Work to be completed: Of all the lines below, output only those starting at the one with "Corrige flex-direction nos" and ending at the one with "rachado, antes do", both ends included, exactly as written.

Data section:
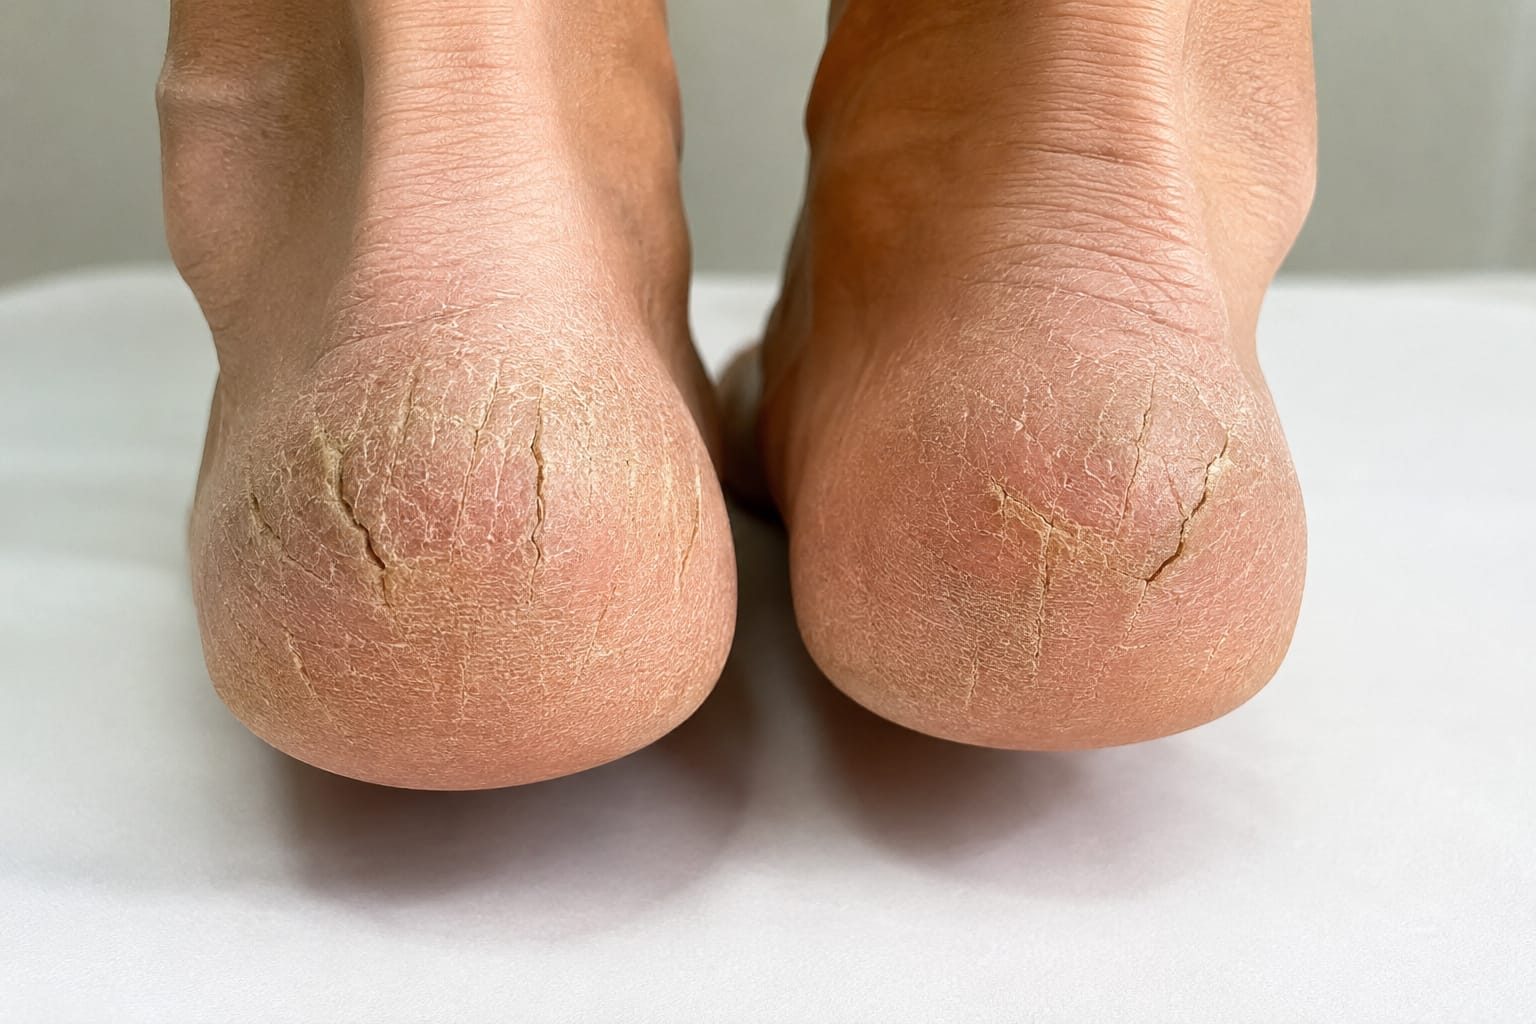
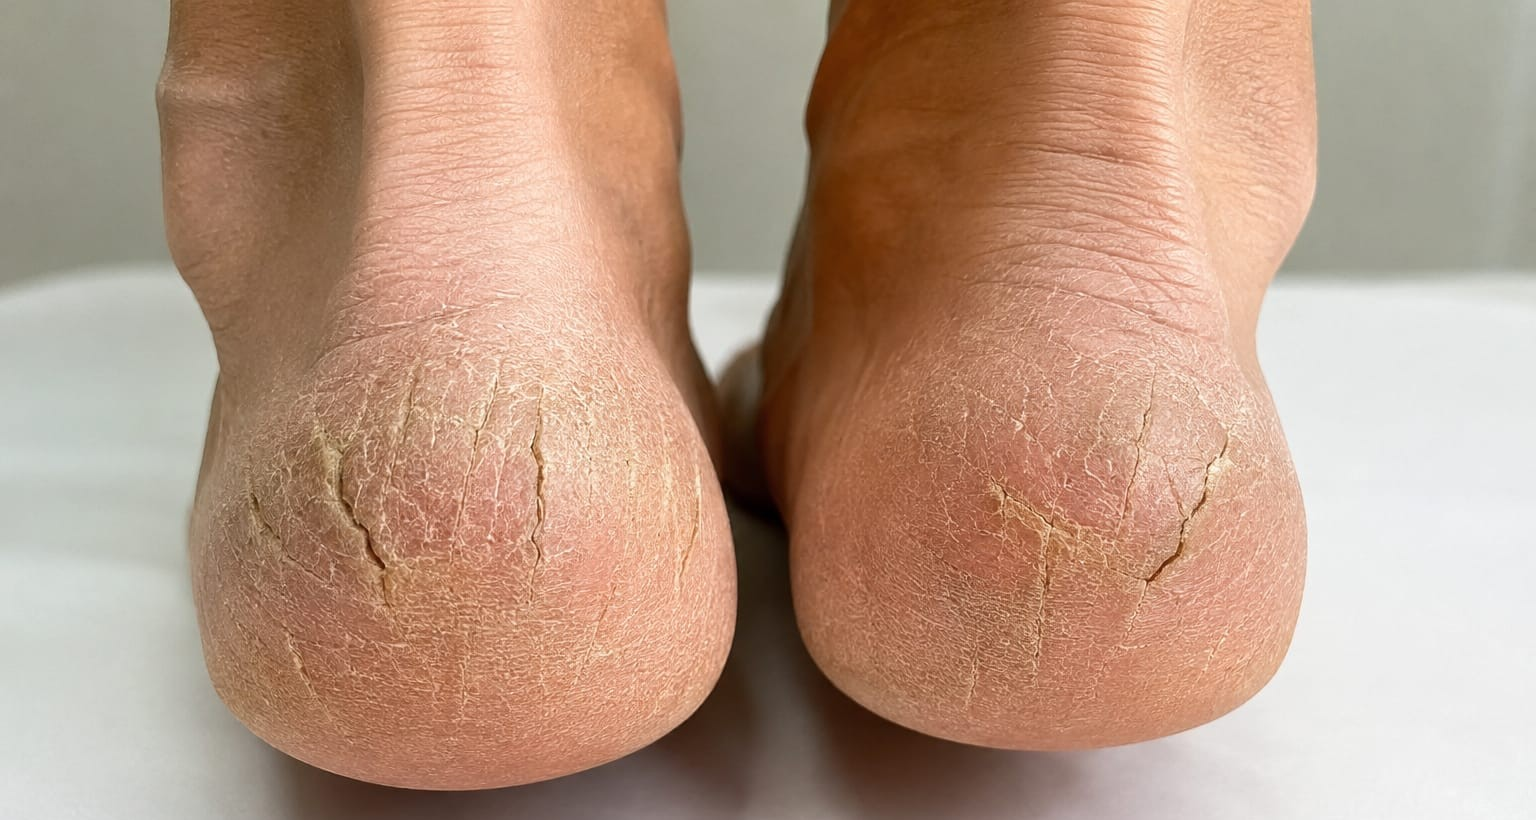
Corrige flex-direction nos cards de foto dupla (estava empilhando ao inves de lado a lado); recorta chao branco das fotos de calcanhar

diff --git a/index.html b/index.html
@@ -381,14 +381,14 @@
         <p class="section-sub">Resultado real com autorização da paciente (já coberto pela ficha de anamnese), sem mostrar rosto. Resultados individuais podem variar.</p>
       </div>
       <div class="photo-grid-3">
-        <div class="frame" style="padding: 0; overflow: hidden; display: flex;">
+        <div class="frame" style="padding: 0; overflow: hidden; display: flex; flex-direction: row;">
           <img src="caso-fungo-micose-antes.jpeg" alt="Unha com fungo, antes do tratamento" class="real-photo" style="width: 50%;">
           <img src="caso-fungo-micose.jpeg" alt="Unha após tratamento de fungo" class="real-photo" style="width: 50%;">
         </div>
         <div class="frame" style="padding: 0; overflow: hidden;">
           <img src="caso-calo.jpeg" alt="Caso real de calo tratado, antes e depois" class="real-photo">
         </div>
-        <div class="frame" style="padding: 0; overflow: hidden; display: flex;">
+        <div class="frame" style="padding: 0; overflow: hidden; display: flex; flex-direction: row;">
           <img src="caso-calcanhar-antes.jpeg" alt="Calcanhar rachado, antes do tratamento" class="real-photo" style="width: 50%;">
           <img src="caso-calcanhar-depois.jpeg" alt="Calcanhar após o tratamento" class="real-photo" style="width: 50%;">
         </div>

...

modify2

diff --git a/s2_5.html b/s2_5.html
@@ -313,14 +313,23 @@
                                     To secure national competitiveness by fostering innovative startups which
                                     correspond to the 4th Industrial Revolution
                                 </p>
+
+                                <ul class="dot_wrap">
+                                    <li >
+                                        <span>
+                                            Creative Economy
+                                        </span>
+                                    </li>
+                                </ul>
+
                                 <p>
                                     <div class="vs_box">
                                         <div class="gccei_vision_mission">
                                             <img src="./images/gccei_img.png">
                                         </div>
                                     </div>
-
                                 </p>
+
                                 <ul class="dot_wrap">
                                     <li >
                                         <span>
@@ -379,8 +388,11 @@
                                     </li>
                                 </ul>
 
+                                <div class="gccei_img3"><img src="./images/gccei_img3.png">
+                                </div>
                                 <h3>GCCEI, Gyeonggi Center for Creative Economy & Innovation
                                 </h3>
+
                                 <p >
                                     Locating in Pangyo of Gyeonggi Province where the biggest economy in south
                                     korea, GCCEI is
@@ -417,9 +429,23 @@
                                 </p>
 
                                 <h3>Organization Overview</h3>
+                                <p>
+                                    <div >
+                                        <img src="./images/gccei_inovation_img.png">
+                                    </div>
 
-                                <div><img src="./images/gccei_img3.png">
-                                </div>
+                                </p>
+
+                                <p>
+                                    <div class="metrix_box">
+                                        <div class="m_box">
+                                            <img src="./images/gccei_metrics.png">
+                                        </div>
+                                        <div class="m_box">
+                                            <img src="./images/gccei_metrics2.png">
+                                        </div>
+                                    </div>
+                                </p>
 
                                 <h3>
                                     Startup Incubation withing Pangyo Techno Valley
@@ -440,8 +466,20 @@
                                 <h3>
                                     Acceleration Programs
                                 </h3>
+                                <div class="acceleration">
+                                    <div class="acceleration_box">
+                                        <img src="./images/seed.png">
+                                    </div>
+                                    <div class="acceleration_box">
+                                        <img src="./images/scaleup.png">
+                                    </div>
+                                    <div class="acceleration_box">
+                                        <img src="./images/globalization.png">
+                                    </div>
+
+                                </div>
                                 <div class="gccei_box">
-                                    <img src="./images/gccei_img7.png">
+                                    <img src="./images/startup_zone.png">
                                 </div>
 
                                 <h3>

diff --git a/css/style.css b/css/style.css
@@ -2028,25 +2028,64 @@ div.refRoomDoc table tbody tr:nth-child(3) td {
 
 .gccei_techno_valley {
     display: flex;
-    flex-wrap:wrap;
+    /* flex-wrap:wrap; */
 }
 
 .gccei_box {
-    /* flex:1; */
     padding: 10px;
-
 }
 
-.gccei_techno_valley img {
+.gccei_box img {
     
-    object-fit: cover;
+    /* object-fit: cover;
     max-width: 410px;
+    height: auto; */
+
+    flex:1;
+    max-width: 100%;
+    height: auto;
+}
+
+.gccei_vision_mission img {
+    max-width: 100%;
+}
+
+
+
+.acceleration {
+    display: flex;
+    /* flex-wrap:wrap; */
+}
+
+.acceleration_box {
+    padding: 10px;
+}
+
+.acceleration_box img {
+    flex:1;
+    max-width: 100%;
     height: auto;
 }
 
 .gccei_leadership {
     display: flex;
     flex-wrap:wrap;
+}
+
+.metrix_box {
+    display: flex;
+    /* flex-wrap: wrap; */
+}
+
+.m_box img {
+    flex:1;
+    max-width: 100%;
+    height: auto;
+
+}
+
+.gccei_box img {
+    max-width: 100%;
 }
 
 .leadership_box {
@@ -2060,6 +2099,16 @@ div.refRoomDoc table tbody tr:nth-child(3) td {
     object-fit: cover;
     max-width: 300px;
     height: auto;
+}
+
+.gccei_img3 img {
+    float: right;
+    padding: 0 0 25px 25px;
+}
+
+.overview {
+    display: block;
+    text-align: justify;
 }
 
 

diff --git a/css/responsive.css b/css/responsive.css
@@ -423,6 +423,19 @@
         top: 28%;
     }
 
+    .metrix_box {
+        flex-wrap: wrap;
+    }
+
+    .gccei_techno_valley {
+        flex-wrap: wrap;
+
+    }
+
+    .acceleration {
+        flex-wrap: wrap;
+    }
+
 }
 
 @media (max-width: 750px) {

---

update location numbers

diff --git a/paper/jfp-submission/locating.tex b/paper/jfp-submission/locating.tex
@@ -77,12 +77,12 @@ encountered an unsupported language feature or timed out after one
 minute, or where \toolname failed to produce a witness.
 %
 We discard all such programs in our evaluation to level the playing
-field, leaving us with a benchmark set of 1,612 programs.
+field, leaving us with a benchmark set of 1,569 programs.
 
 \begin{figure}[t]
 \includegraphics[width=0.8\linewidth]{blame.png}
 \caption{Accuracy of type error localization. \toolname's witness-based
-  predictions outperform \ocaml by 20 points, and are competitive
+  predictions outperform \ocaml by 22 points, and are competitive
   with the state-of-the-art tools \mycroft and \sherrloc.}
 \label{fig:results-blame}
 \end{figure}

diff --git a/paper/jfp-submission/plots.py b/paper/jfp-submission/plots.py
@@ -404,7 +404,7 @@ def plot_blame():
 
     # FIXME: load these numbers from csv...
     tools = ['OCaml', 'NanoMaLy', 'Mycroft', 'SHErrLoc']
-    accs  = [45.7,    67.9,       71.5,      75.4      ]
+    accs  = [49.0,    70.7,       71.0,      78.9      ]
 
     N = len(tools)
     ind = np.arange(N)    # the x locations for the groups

Answer section:
Corrige flex-direction nos cards de foto dupla (estava empilhando ao inves de lado a lado); recorta chao branco das fotos de calcanhar

diff --git a/index.html b/index.html
@@ -381,14 +381,14 @@
         <p class="section-sub">Resultado real com autorização da paciente (já coberto pela ficha de anamnese), sem mostrar rosto. Resultados individuais podem variar.</p>
       </div>
       <div class="photo-grid-3">
-        <div class="frame" style="padding: 0; overflow: hidden; display: flex;">
+        <div class="frame" style="padding: 0; overflow: hidden; display: flex; flex-direction: row;">
           <img src="caso-fungo-micose-antes.jpeg" alt="Unha com fungo, antes do tratamento" class="real-photo" style="width: 50%;">
           <img src="caso-fungo-micose.jpeg" alt="Unha após tratamento de fungo" class="real-photo" style="width: 50%;">
         </div>
         <div class="frame" style="padding: 0; overflow: hidden;">
           <img src="caso-calo.jpeg" alt="Caso real de calo tratado, antes e depois" class="real-photo">
         </div>
-        <div class="frame" style="padding: 0; overflow: hidden; display: flex;">
+        <div class="frame" style="padding: 0; overflow: hidden; display: flex; flex-direction: row;">
           <img src="caso-calcanhar-antes.jpeg" alt="Calcanhar rachado, antes do tratamento" class="real-photo" style="width: 50%;">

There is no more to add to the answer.